Add this to the integrated circuitry that was now being applied to the best hearing aids in the early seventies to assist the user in distinguishing speech from background noise and the latest tiny batteries that allowed for ITC or in-the-canal aids, this meant that around ten years later analog sound processing systems were quite widely available that were almost completely hidden from view.
This availability increased still through the eighties, facilitated by the introduction of lithium batteries, and the dropping price was a bonus as well. The latest models now were providing sound through digital technologies. The hearing aid was turning into a mini-computer with the advent of DSP or Digital Signal Processing.
This had all led to programmable hearing aids, and their vastly improved fine tuning properties. At first purely analog, and then later digital, these were hearing aids which could alter their output or performance according to circumstance, need, or user preference.
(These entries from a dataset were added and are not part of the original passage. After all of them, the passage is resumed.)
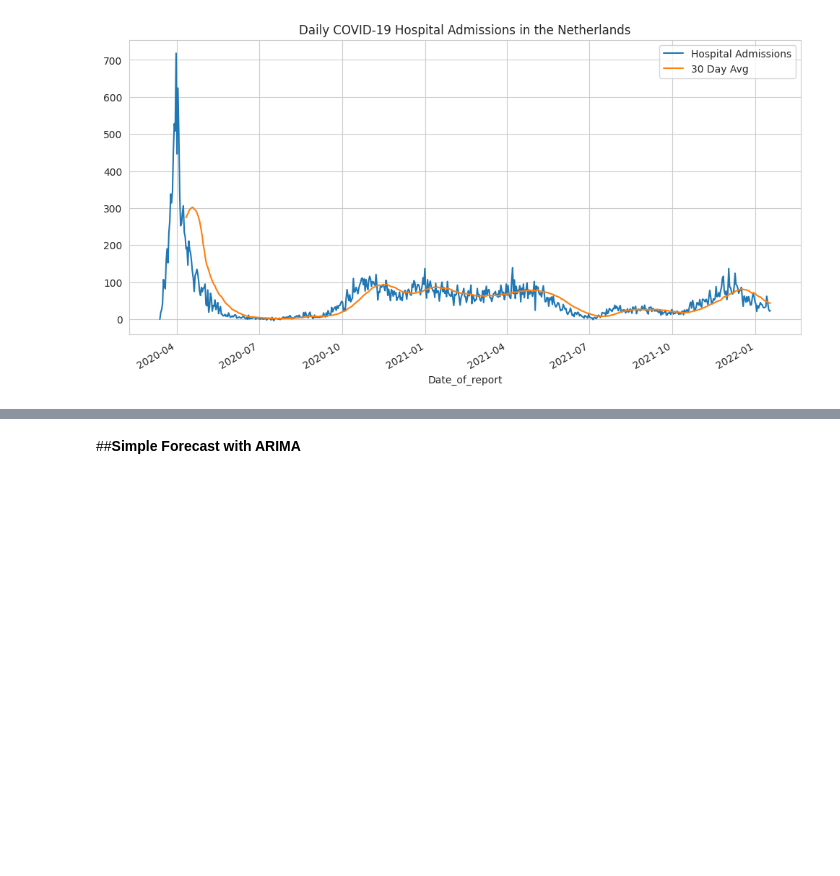
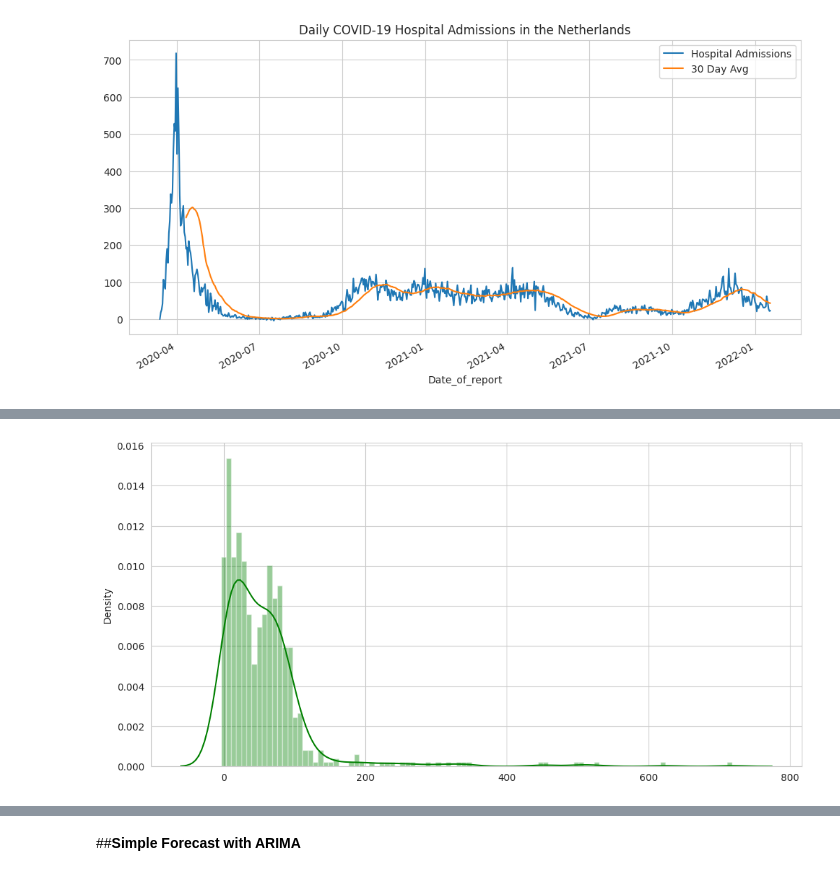
Before and after one commit to MC-Codingcat/NL-COVID-19-Data-Analysis, a Jupyter notebook: NL_COVID_19_Analysis_Trend.ipynb, the cells around one changed output, grey strips where cells are left out. Drawn from its saved outputs; the diff is of its cells as text; code cells hidden in the pictures; blank space fills up the shorter version.

```diff
--- a/NL_COVID_19_Analysis_Trend.ipynb
+++ b/NL_COVID_19_Analysis_Trend.ipynb
@@ -203,3 +209,9 @@ plt.legend()
+# %%
+plt.figure(figsize=(12,6))
+sns.distplot(daily.xs('Hospital_admission',axis=1,level=1).loc['2020':'2022-01-17'].sum(axis=1),color='green',bins=100)
+plt.ticklabel_format(style='plain', axis='y')
+# %% [output]
+[figure, added]
 # %%
 import plotly.express as px
 import plotly.graph_objects as go
```
Also changed, not shown: parts of 2 cells of this notebook.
Operating modes which either could be pre programmed or adjusted by the user.
During the eighties as well, the idea of surgical implants to the cochlea was widely touted as a cure for deafness in cases where hearing aids can do no good, and the United States government approved these procedures for adults in 1985 and for children in 1990. But this subject is still one which raises much debate and controversy today.
The nineties saw hearing aids and hearing protection streak ahead in complexity. Two channel sound, automatic volume control or remote volume control for the smallest of ITC instruments that by now when worn were totally invisible to all. Then fully digital audio processors were developed that global research took up to produce a working system they named Adaptive Speech Alignment, which boasts multi-tone banding and dual processing. One each for recognizing vowels and consonants.
In addition to this the top of the range hearing aids have super advanced feedback controls, more self-assessment of listening comfort and memory cards for the remote control. Now, also the promise of micro-magnets implanted next to the eardrum, which will never need replacing.
So hearing aids have come an awfully long way indeed since their presumed origins of an ancient world citizen with a shell up to his ear. In comparison it almost seems farcical, but that was then and this is now. For, with all our space age gizmos, in essence hearing aids today provide exactly the same service that they always did. That of social inclusion for those with less than good hearing abilities, and that surely is worth its weight in gold, whatever century we happen to be living in.
Matt Jacks is a freelance copywriter providing tips and advice for consumers. His numerous articles offer moneysaving tips and valuable insight on typically confusing topics.- ENDS -